    Keywords: self-employment, emergency-aid, treatment effects, Covid-19, entrepreneurship policy, subjective survival probability
    JEL: C21 H43 L25 L26 J68
    Date: 2022–10
  8. By: Marenzi, A.;; Rizzi, D.;; Zanette, M.;; Zantomio, F.;
    Abstract: We show how regional governments affect the appropriate – in terms of territorial equity - assignment of a national LTC benefit. We analyse a three-layers setting, where eligibility criteria are defined by the central government (which bears the fiscal cost of transfers) but the assignment decision is taken by regional medical commissions, while applications are activated by individual potential beneficiaries. Combining administrative and survey data, and accounting for regional variation in eligibility prevalence, we document large territorial disparities in needadjusted benefit assignment. We investigate the determinants of such disparities both in terms of individuals’ differential propensity to claim, and of regional discretionary behaviour, as shaped by the underlying quality of regional institutions. Regional discretion appears to play a major role, with local institutional quality accounting for about one fifth of explained variation in needadjusted benefit coverage. Lower regional institutional quality results in more opportunistic benefit adjudication decisions, although the relationship is attenuated in highly deprived areas.
    Keywords: territorial equity; regional discretion; multi-level government; institutional quality; long-term care; benefit targeting;
    JEL: C13 H11 H53 H75 J14
    Date: 2022–10
  9. By: Eerola, Essi; Lyytikäinen, Teemu; Saarimaa, Tuukka; Vanhapelto, Tuuli
    Abstract: This paper studies the effects of housing allowances on rents. Our research design is based on a reform that made the allowance more generous for small housing units as a quasi-experimental setting.

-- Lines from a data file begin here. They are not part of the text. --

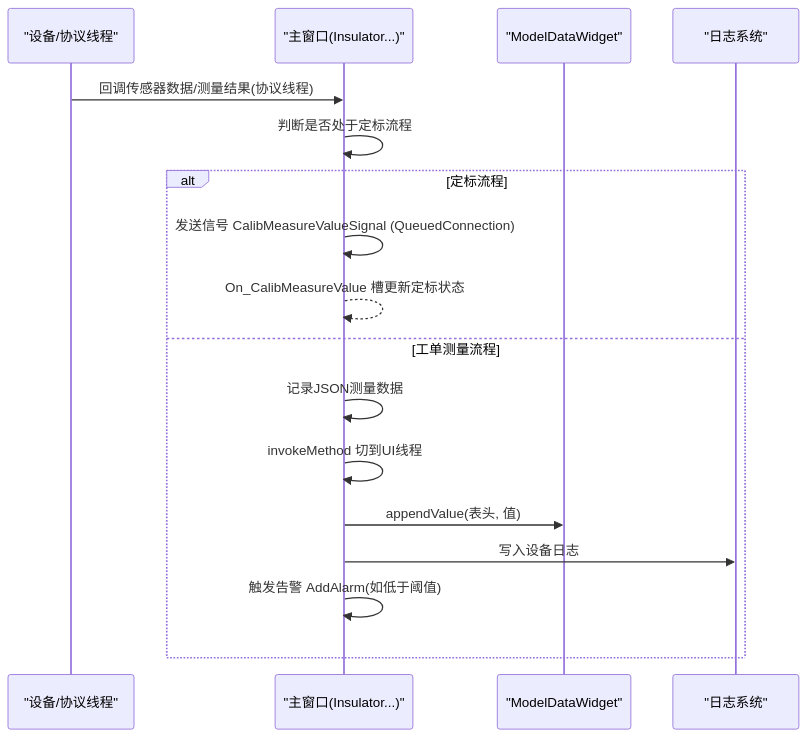
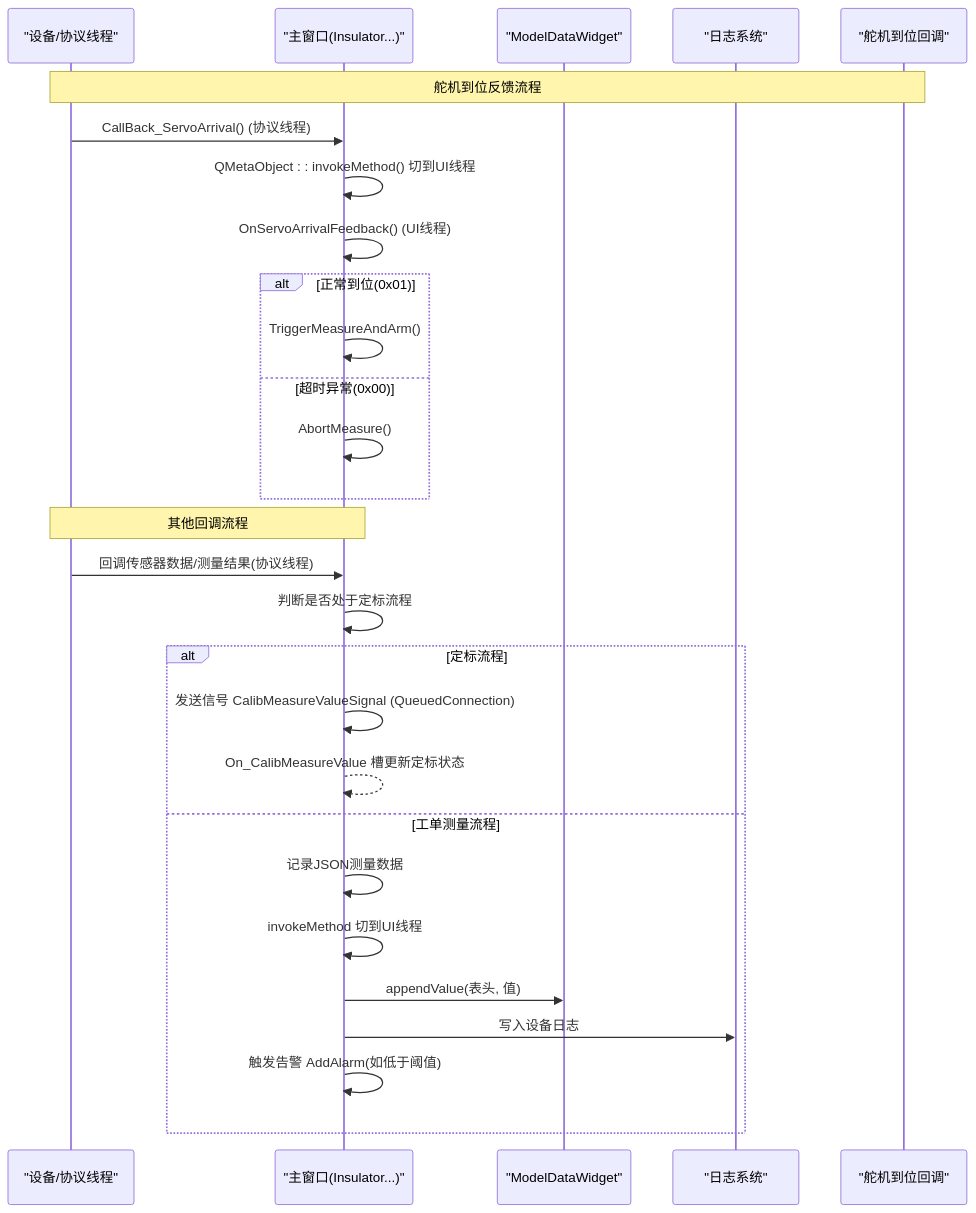
One commit to yangreest/Zero-value-Insulator-Robot-V2 changed the second of 6 diagrams in .qoder/repowiki/zh/content/系统架构/模块结构/UI模块.md. Above: the diagram before and after it, drawn with Mermaid. The commit also changed other lines of this file and 4 other files, not shown here.

````diff
--- a/.qoder/repowiki/zh/content/系统架构/模块结构/UI模块.md
+++ b/.qoder/repowiki/zh/content/系统架构/模块结构/UI模块.md
@@ -83,19 +93,30 @@
 ```mermaid
 sequenceDiagram
 participant Dev as "设备/协议线程"
 participant Main as "主窗口(Insulator...)"
 participant Chart as "ModelDataWidget"
 participant Log as "日志系统"
+participant Servo as "舵机到位回调"
+Note over Dev,Servo : 舵机到位反馈流程
+Dev->>Main : CallBack_ServoArrival() (协议线程)
+Main->>Main : QMetaObject : : invokeMethod() 切到UI线程
+Main->>Main : OnServoArrivalFeedback() (UI线程)
+alt 正常到位(0x01)
+Main->>Main : TriggerMeasureAndArm()
+else 超时异常(0x00)
+Main->>Main : AbortMeasure()
+end
+Note over Dev,Main : 其他回调流程
 Dev->>Main : 回调传感器数据/测量结果(协议线程)
 Main->>Main : 判断是否处于定标流程
 alt 定标流程
 Main->>Main : 发送信号 CalibMeasureValueSignal (QueuedConnection)
 Main-->>Main : On_CalibMeasureValue 槽更新定标状态
 else 工单测量流程
 Main->>Main : 记录JSON测量数据
 Main->>Main : invokeMethod 切到UI线程
 Main->>Chart : appendValue(表头, 值)
 Main->>Log : 写入设备日志
 Main->>Main : 触发告警 AddAlarm(如低于阈值)
 end
 ```
````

We find that large increases in housing allowances for small housing units have little or no effect on their rents relative to larger units. Thus, the incidence of the reform is largely on allowance recipients and not on their landlords. Consistent with very moderate rent effects, we do not find evidence of recipient households responding to the increased incentive to choose small units. A possible explanation is that optimization frictions and short expected allowance spell duration limited demand responses to the reform.
    Keywords: rental housing, demand subsidies, housing allowance, rent, incidence, housing demand, Local public finance and provision of public services, Social security, taxation and inequality, H22, R28, fi=Asuntopolitiikka|sv=Bostadspolitik|en=Housing policy|, fi=Sosiaaliturva|sv=Social trygghet|en=Social security|,
    Date: 2022
  10. By: Jakub Cerveny (Ministry of Health of the Slovak Republic); Jan C. van Ours (Erasmus University Rotterdam)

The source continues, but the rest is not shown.